**Source records**
⁂

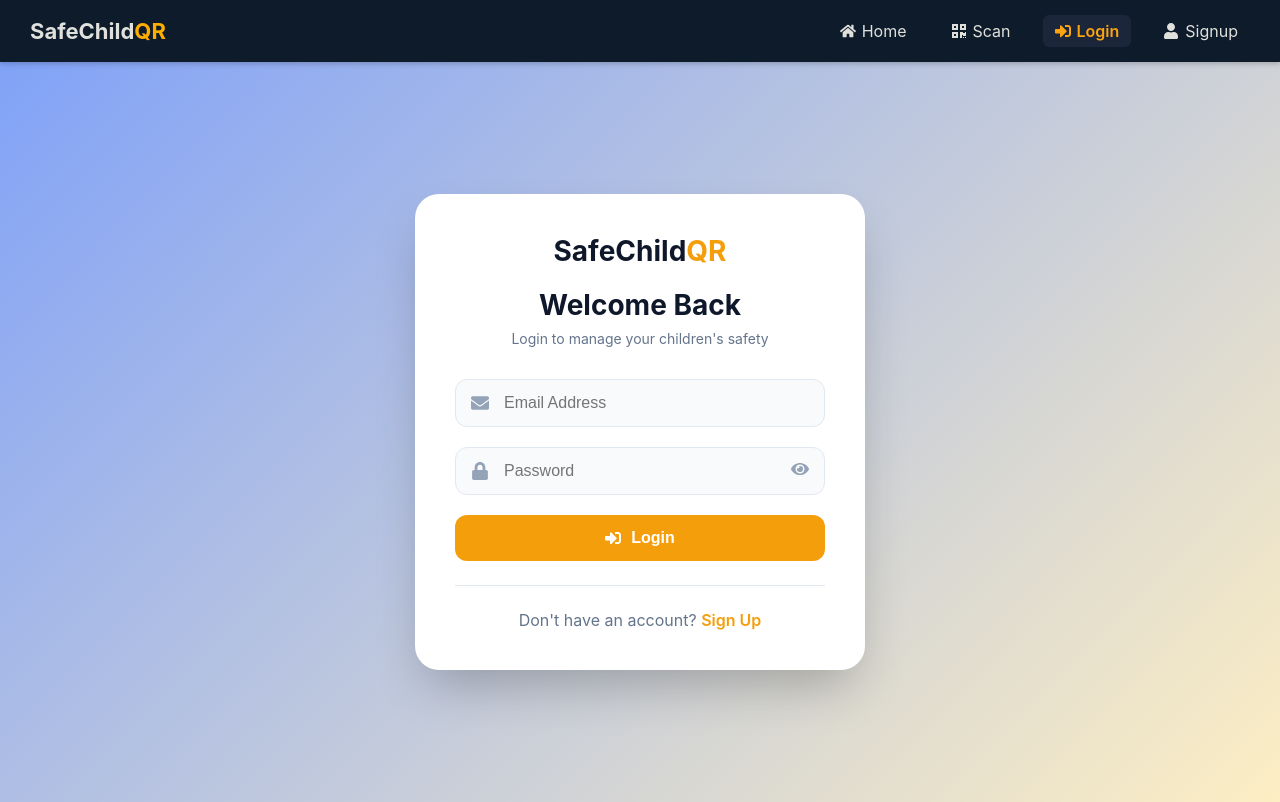
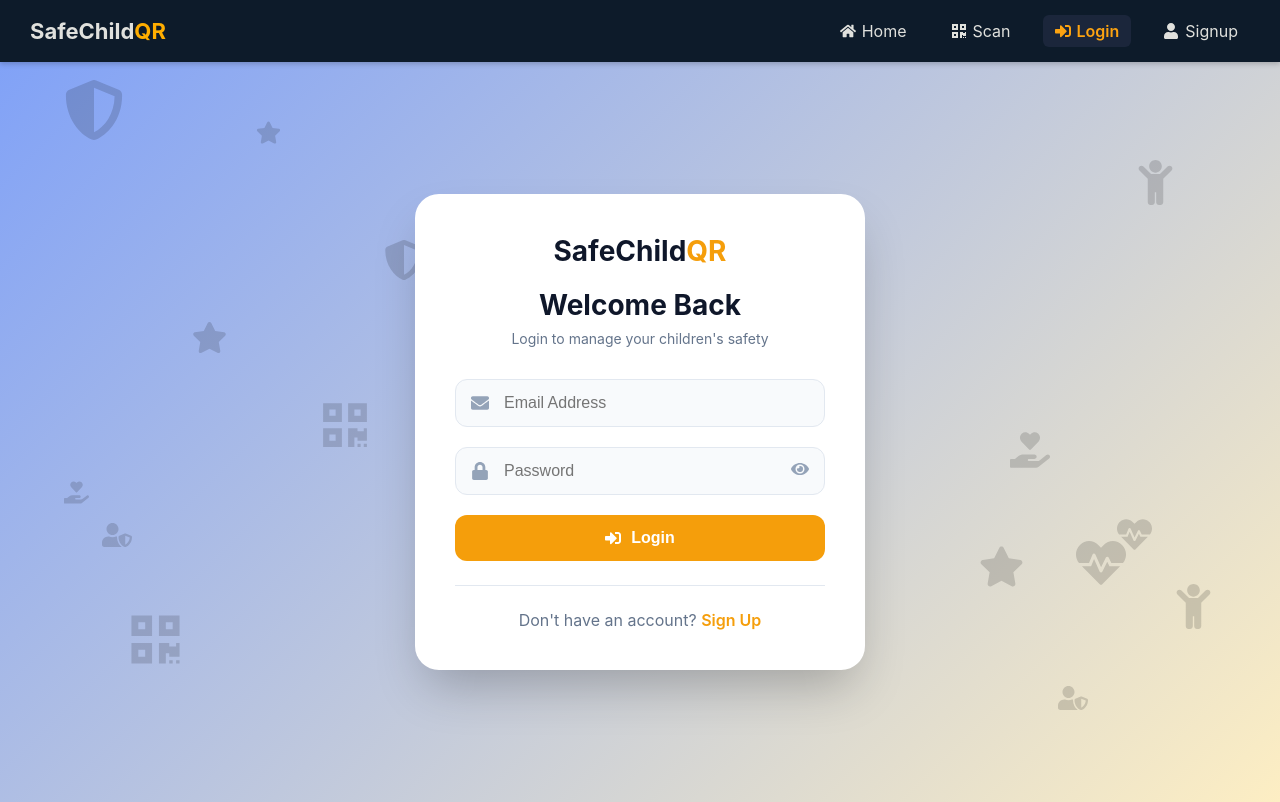
Before and after one commit to DoctorImagenius/safechildqr-frontend, a React (Create React App) app: page /login in a window 1280 px wide. Built offline with nearby package versions, Linux system fonts and the light colour scheme; no server answers.

Commit message:
enhance ui of login page

```diff
--- a/src/pages/Login/Login.jsx
+++ b/src/pages/Login/Login.jsx
@@ -3,7 +3,11 @@ import { useNavigate, NavLink } from "react-router-dom";
 import { AuthContext } from "../../context/AuthContext";
 import { authAPI } from "../../services/api";
 import { toast } from "react-toastify";
-import { FaEnvelope, FaLock, FaSignInAlt, FaEye, FaEyeSlash } from "react-icons/fa";
+import {
+  FaEnvelope, FaLock, FaSignInAlt, FaEye, FaEyeSlash,
+  FaShieldAlt, FaChild, FaQrcode, FaHeartbeat,
+  FaStar, FaHandHoldingHeart, FaUserShield
+} from "react-icons/fa";
 import styles from "./Login.module.css";
 
 export default function Login() {
@@ -35,9 +39,23 @@ export default function Login() {
       setLoading(false);
     }
   };
+  // Floating icons array
+  const floatingIcons = [
+    FaShieldAlt, FaChild, FaQrcode, FaHeartbeat,
+    FaStar, FaHandHoldingHeart, FaUserShield, FaStar,
+    FaChild, FaQrcode, FaHeartbeat, FaShieldAlt, FaUserShield, FaHandHoldingHeart, FaStar
+  ];
 
   return (
     <div className={styles.loginContainer}>
+      {/* Floating animated elements */}
+      <div className={styles.floatingElements}>
+        {floatingIcons.map((Icon, index) => (
+          <div key={index} className={styles.floatingIcon}>
+            <Icon />
+          </div>
+        ))}
+      </div>
       <div className={styles.loginCard}>
         <div className={styles.loginHeader}>
           <div className={styles.logo}>SafeChild<span className={styles.qr}>QR</span></div>
--- a/src/pages/Login/Login.module.css
+++ b/src/pages/Login/Login.module.css
@@ -8,6 +8,8 @@
 }
 
 .loginCard {
+  position: relative;
+  z-index: 1;
   background: white;
   border-radius: 24px;
   padding: 40px;
@@ -135,7 +137,59 @@
   text-decoration: underline;
 }
 
-@media (max-width: 640px) {
+/* Floating elements container */
+.floatingElements {
+  position: absolute;
+  top: 0;
+  left: 0;
+  width: 100%;
+  height: 100%;
+  pointer-events: none;
+  z-index: 0;
+}
+
+/* Individual floating icons */
+.floatingIcon {
+  position: absolute;
+  font-size: 40px;
+  opacity: 0.15;
+  animation: float 6s ease-in-out infinite;
+}
+
+.floatingIcon:nth-child(1) { top: 10%; left: 5%; animation-delay: 0s; font-size: 60px; }
+.floatingIcon:nth-child(2) { top: 20%; right: 8%; animation-delay: 1s; font-size: 45px; }
+.floatingIcon:nth-child(3) { bottom: 15%; left: 10%; animation-delay: 2s; font-size: 55px; }
+.floatingIcon:nth-child(4) { bottom: 25%; right: 12%; animation-delay: 0.5s; font-size: 50px; }
+.floatingIcon:nth-child(5) { top: 40%; left: 15%; animation-delay: 1.5s; font-size: 35px; }
+.floatingIcon:nth-child(6) { bottom: 40%; right: 18%; animation-delay: 2.5s; font-size: 40px; }
+.floatingIcon:nth-child(7) { top: 65%; left: 8%; animation-delay: 0.8s; font-size: 30px; }
+.floatingIcon:nth-child(8) { top: 15%; left: 20%; animation-delay: 1.8s; font-size: 25px; }
+.floatingIcon:nth-child(9) { bottom: 20%; right: 5%; animation-delay: 2.8s; font-size: 45px; }
+.floatingIcon:nth-child(10) { top: 50%; left: 25%; animation-delay: 0.3s; font-size: 50px; }
+.floatingIcon:nth-child(11) { bottom: 30%; right: 10%; animation-delay: 1.2s; font-size: 35px; }
+.floatingIcon:nth-child(12) { top: 30%; left: 30%; animation-delay: 2.2s; font-size: 40px; }
+.floatingIcon:nth-child(13) { bottom: 10%; right: 15%; animation-delay: 0.7s; font-size: 30px; }
+.floatingIcon:nth-child(14) { top: 60%; left: 5%; animation-delay: 1.7s; font-size: 25px; }
+.floatingIcon:nth-child(15) { bottom: 25%; right: 20%; animation-delay: 2.7s; font-size: 45px; }
+
+
+@keyframes float {
+  0% {
+    transform: translateY(0px) rotate(0deg);
+  }
+  50% {
+    transform: translateY(-20px) rotate(5deg);
+  }
+  100% {
+    transform: translateY(0px) rotate(0deg);
+  }
+}
+
+@media (max-width: 768px) {
+  .floatingElements{
+    display: none;
+  }
+
   .loginCard {
     padding: 30px 20px;
   }
```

⁂

**Problem**
Output the listing exactly. Leave out any image.

**Solution for this exercise**
Before and after one commit to DoctorImagenius/safechildqr-frontend, a React (Create React App) app: page /login in a window 1280 px wide. Built offline with nearby package versions, Linux system fonts and the light colour scheme; no server answers.

Commit message:
enhance ui of login page

```diff
--- a/src/pages/Login/Login.jsx
+++ b/src/pages/Login/Login.jsx
@@ -3,7 +3,11 @@ import { useNavigate, NavLink } from "react-router-dom";
 import { AuthContext } from "../../context/AuthContext";
 import { authAPI } from "../../services/api";
 import { toast } from "react-toastify";
-import { FaEnvelope, FaLock, FaSignInAlt, FaEye, FaEyeSlash } from "react-icons/fa";
+import {
+  FaEnvelope, FaLock, FaSignInAlt, FaEye, FaEyeSlash,
+  FaShieldAlt, FaChild, FaQrcode, FaHeartbeat,
+  FaStar, FaHandHoldingHeart, FaUserShield
+} from "react-icons/fa";
 import styles from "./Login.module.css";
 
 export default function Login() {
@@ -35,9 +39,23 @@ export default function Login() {
       setLoading(false);
     }
   };
+  // Floating icons array
+  const floatingIcons = [
+    FaShieldAlt, FaChild, FaQrcode, FaHeartbeat,
+    FaStar, FaHandHoldingHeart, FaUserShield, FaStar,
+    FaChild, FaQrcode, FaHeartbeat, FaShieldAlt, FaUserShield, FaHandHoldingHeart, FaStar
+  ];
 
   return (
     <div className={styles.loginContainer}>
+      {/* Floating animated elements */}
+      <div className={styles.floatingElements}>
+        {floatingIcons.map((Icon, index) => (
+          <div key={index} className={styles.floatingIcon}>
+            <Icon />
+          </div>
+        ))}
+      </div>
       <div className={styles.loginCard}>
         <div className={styles.loginHeader}>
           <div className={styles.logo}>SafeChild<span className={styles.qr}>QR</span></div>
--- a/src/pages/Login/Login.module.css
+++ b/src/pages/Login/Login.module.css
@@ -8,6 +8,8 @@
 }
 
 .loginCard {
+  position: relative;
+  z-index: 1;
   background: white;
   border-radius: 24px;
   padding: 40px;
@@ -135,7 +137,59 @@
   text-decoration: underline;
 }
 
-@media (max-width: 640px) {
+/* Floating elements container */
+.floatingElements {
+  position: absolute;
+  top: 0;
+  left: 0;
+  width: 100%;
+  height: 100%;
+  pointer-events: none;
+  z-index: 0;
+}
+
+/* Individual floating icons */
+.floatingIcon {
+  position: absolute;
+  font-size: 40px;
+  opacity: 0.15;
+  animation: float 6s ease-in-out infinite;
+}
+
+.floatingIcon:nth-child(1) { top: 10%; left: 5%; animation-delay: 0s; font-size: 60px; }
+.floatingIcon:nth-child(2) { top: 20%; right: 8%; animation-delay: 1s; font-size: 45px; }
+.floatingIcon:nth-child(3) { bottom: 15%; left: 10%; animation-delay: 2s; font-size: 55px; }
+.floatingIcon:nth-child(4) { bottom: 25%; right: 12%; animation-delay: 0.5s; font-size: 50px; }
+.floatingIcon:nth-child(5) { top: 40%; left: 15%; animation-delay: 1.5s; font-size: 35px; }
+.floatingIcon:nth-child(6) { bottom: 40%; right: 18%; animation-delay: 2.5s; font-size: 40px; }
+.floatingIcon:nth-child(7) { top: 65%; left: 8%; animation-delay: 0.8s; font-size: 30px; }
+.floatingIcon:nth-child(8) { top: 15%; left: 20%; animation-delay: 1.8s; font-size: 25px; }
+.floatingIcon:nth-child(9) { bottom: 20%; right: 5%; animation-delay: 2.8s; font-size: 45px; }
+.floatingIcon:nth-child(10) { top: 50%; left: 25%; animation-delay: 0.3s; font-size: 50px; }
+.floatingIcon:nth-child(11) { bottom: 30%; right: 10%; animation-delay: 1.2s; font-size: 35px; }
+.floatingIcon:nth-child(12) { top: 30%; left: 30%; animation-delay: 2.2s; font-size: 40px; }
+.floatingIcon:nth-child(13) { bottom: 10%; right: 15%; animation-delay: 0.7s; font-size: 30px; }
+.floatingIcon:nth-child(14) { top: 60%; left: 5%; animation-delay: 1.7s; font-size: 25px; }
+.floatingIcon:nth-child(15) { bottom: 25%; right: 20%; animation-delay: 2.7s; font-size: 45px; }
+
+
+@keyframes float {
+  0% {
+    transform: translateY(0px) rotate(0deg);
+  }
+  50% {
+    transform: translateY(-20px) rotate(5deg);
+  }
+  100% {
+    transform: translateY(0px) rotate(0deg);
+  }
+}
+
+@media (max-width: 768px) {
+  .floatingElements{
+    display: none;
+  }
+
   .loginCard {
     padding: 30px 20px;
   }
```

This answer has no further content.